What is SSL (the "little padlock")?

SSL ("Secured Socket Layer") is a protocol used to encrypt the communication between the user's browser and the web server. When SSL is active, a "little padlock" appears on the user's browser, usually in the status line at the bottom (at the top for Mac / Safari users.)

This assures the user that sensitive data (such as credit card numbers) can not be viewed by anyone "sniffing" the network connection (which is an increasing risk as more people use wireless networking).

Common web site owner questions about SSL:

How do I get the little padlock on my site?

To get the little padlock, your site must have an SSL Certificate from a Certificate Authority. Once an SSL Certificate has been purchased and installed, it provides three things:

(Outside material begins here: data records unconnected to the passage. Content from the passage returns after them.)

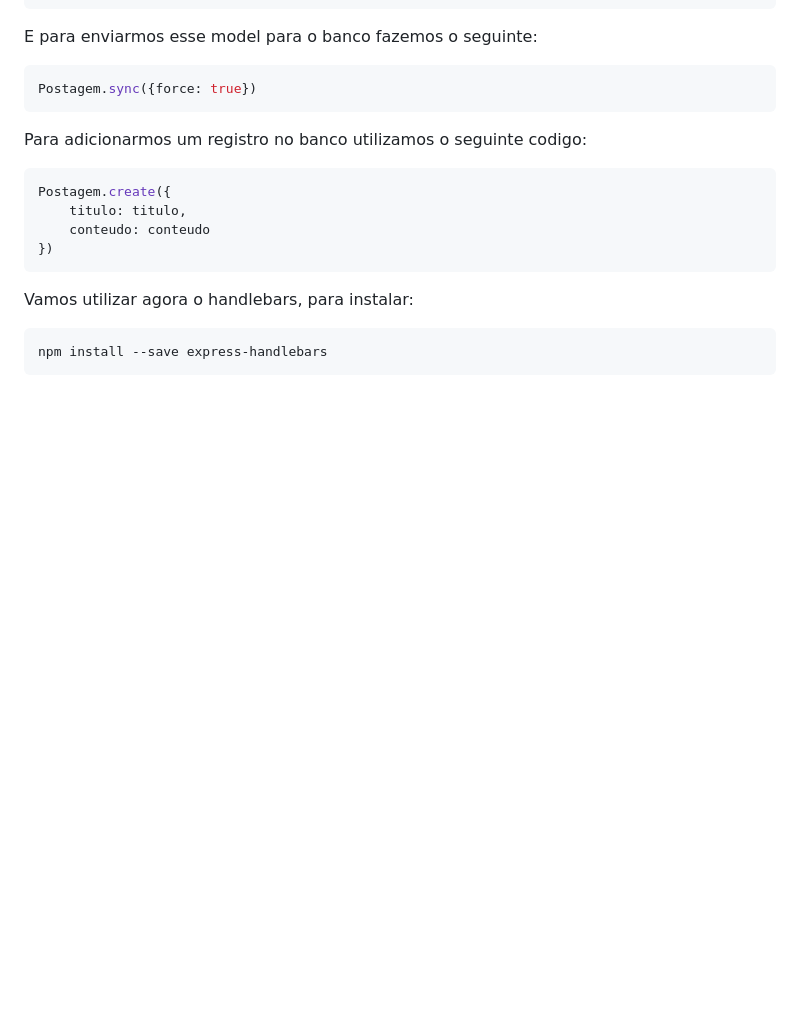
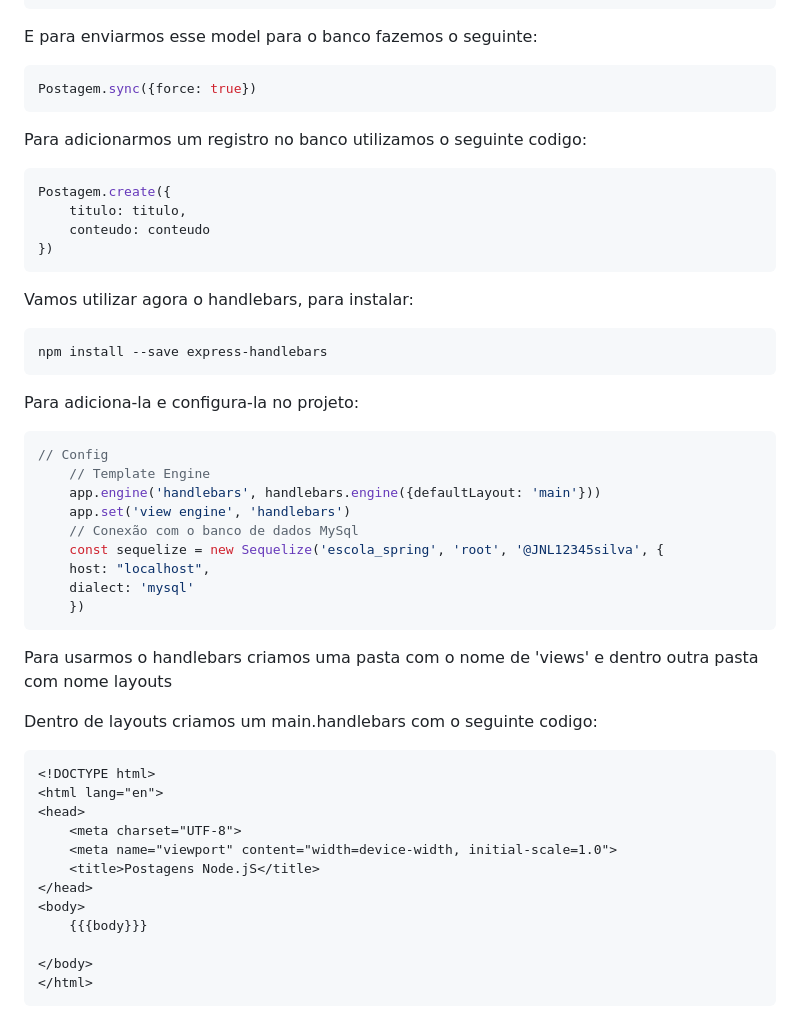
Before and after one commit to gilsonlevi/api_rest_node.js, a Markdown page: README.md, the part around the change. GitHub-like rendering; blank space fills up the shorter version.

````diff
--- a/README.md
+++ b/README.md
@@ -154,3 +154,34 @@ Vamos utilizar agora o handlebars, para instalar:
 ```bash
 npm install --save express-handlebars
 ```
+
+Para adiciona-la e configura-la no projeto:
+
+```js
+// Config
+    // Template Engine
+    app.engine('handlebars', handlebars.engine({defaultLayout: 'main'}))
+    app.set('view engine', 'handlebars')
+    // Conexão com o banco de dados MySql
+    const sequelize = new Sequelize('escola_spring', 'root', '@JNL12345silva', {
+    host: "localhost",
+    dialect: 'mysql'
+    })
+```
+Para usarmos o handlebars criamos uma pasta com o nome de 'views' e dentro outra pasta com nome layouts
+
+Dentro de layouts criamos um main.handlebars com o seguinte codigo:
+```html
+<!DOCTYPE html>
+<html lang="en">
+<head>
+    <meta charset="UTF-8">
+    <meta name="viewport" content="width=device-width, initial-scale=1.0">
+    <title>Postagens Node.jS</title>
+</head>
+<body>
+    {{{body}}}
+
+</body>
+</html>
+```
````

  1. The ability to show a page in "Secure Mode", which encrypts the traffic between the browser and the server, as indicated by the "little padlock" on the user's browser.
  2. A guarantee by the issuing Certificate Authority that the domain name the certificate was issued for is indeed owned by the specific company or individual named in the certificate (visible if the user clicks on the little padlock).
  3. An assurance that the domain name the certificate was issued for is the domain name the user's browser is now on.

Once obtained, the certificate must be installed on the web server by your web host. Since your web host also has to generate an initial cypher key to obtain the certificate, very often they will offer to handle the process of obtaining the certificate for you.

My web host has a "shared certificate" that I can use. Should I?

It's still fairly common for small sites to use a shared certificate from the host. In this circumstance, when a page needs to be shown in secured mode, the user is actually sent to a domain owned by the web host, and then back to the originating domain afterwards.

A few years ago, when SSL Certificates were quite expensive (around $ 400 per year), this was real attractive for new sites just getting their feet wet in e-commerce. Today, with a number of perfectly functional SSL certificates available for under $ 100 (exclusive of installation, etc.), it is a lot less attractive. Since your user can look at the address line of his or her web browser and see that the site asking for the credit card number is not the site he or she thought they were on, the cost savings is probably not worth the risk of scaring off A sale.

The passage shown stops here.